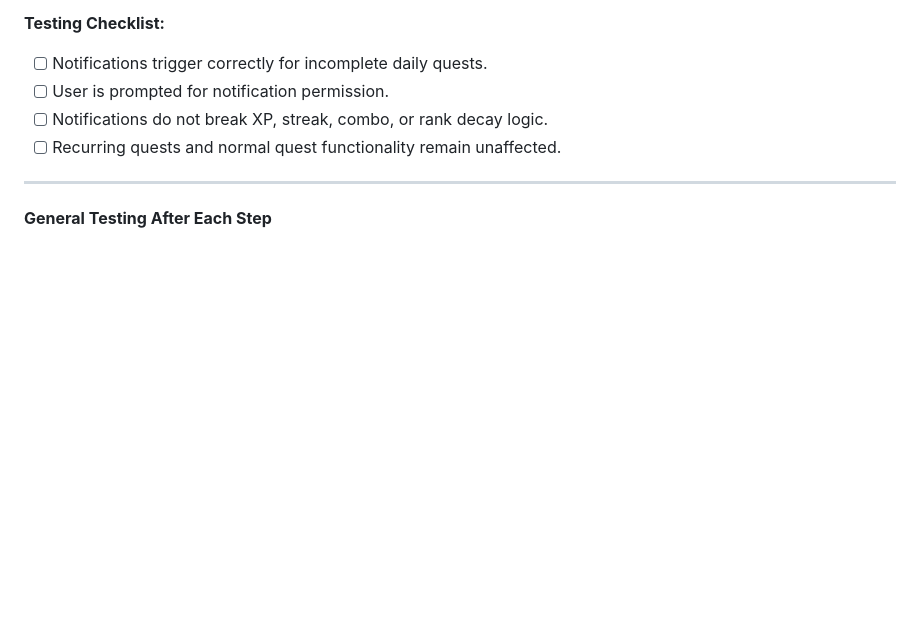
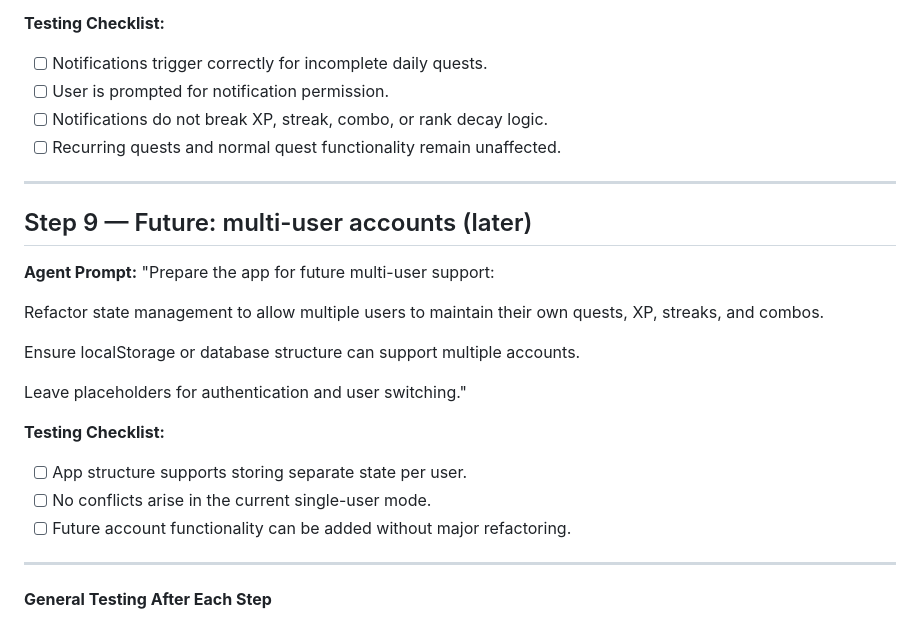
Before and after one commit to khfong26/daily-quests-app, a Markdown page: TESTING_CHECKLIST.md, the part around one of its changes. GitHub-like rendering; blank space fills up the shorter version.

```diff
--- a/TESTING_CHECKLIST.md
+++ b/TESTING_CHECKLIST.md
@@ -116,6 +141,25 @@ Keep dark gradient background and readable fonts."
 
 ---
 
+## Step 9 — Future: multi-user accounts (later)
+
+**Agent Prompt:**
+"Prepare the app for future multi-user support:
+
+Refactor state management to allow multiple users to maintain their own quests, XP, streaks, and combos.
+
+Ensure localStorage or database structure can support multiple accounts.
+
+Leave placeholders for authentication and user switching."
+
+**Testing Checklist:**
+
+* [ ] App structure supports storing separate state per user.
+* [ ] No conflicts arise in the current single-user mode.
+* [ ] Future account functionality can be added without major refactoring.
+
+---
+
 **General Testing After Each Step**
 
 * [ ] Add new quests, toggle done, check XP/combo/streak updates correctly.
```
Also changed, not shown: other parts of TESTING_CHECKLIST.md (+40 -15 lines).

= = = = = = =

TASK REQUIREMENTS:
Once the pictures are set aside, restate the remaining data above exactly.

OUTPUT OF THE EXERCISE:
Before and after one commit to khfong26/daily-quests-app, a Markdown page: TESTING_CHECKLIST.md, the part around one of its changes. GitHub-like rendering; blank space fills up the shorter version.

```diff
--- a/TESTING_CHECKLIST.md
+++ b/TESTING_CHECKLIST.md
@@ -116,6 +141,25 @@ Keep dark gradient background and readable fonts."
 
 ---
 
+## Step 9 — Future: multi-user accounts (later)
+
+**Agent Prompt:**
+"Prepare the app for future multi-user support:
+
+Refactor state management to allow multiple users to maintain their own quests, XP, streaks, and combos.
+
+Ensure localStorage or database structure can support multiple accounts.
+
+Leave placeholders for authentication and user switching."
+
+**Testing Checklist:**
+
+* [ ] App structure supports storing separate state per user.
+* [ ] No conflicts arise in the current single-user mode.
+* [ ] Future account functionality can be added without major refactoring.
+
+---
+
 **General Testing After Each Step**
 
 * [ ] Add new quests, toggle done, check XP/combo/streak updates correctly.
```
Also changed, not shown: other parts of TESTING_CHECKLIST.md (+40 -15 lines).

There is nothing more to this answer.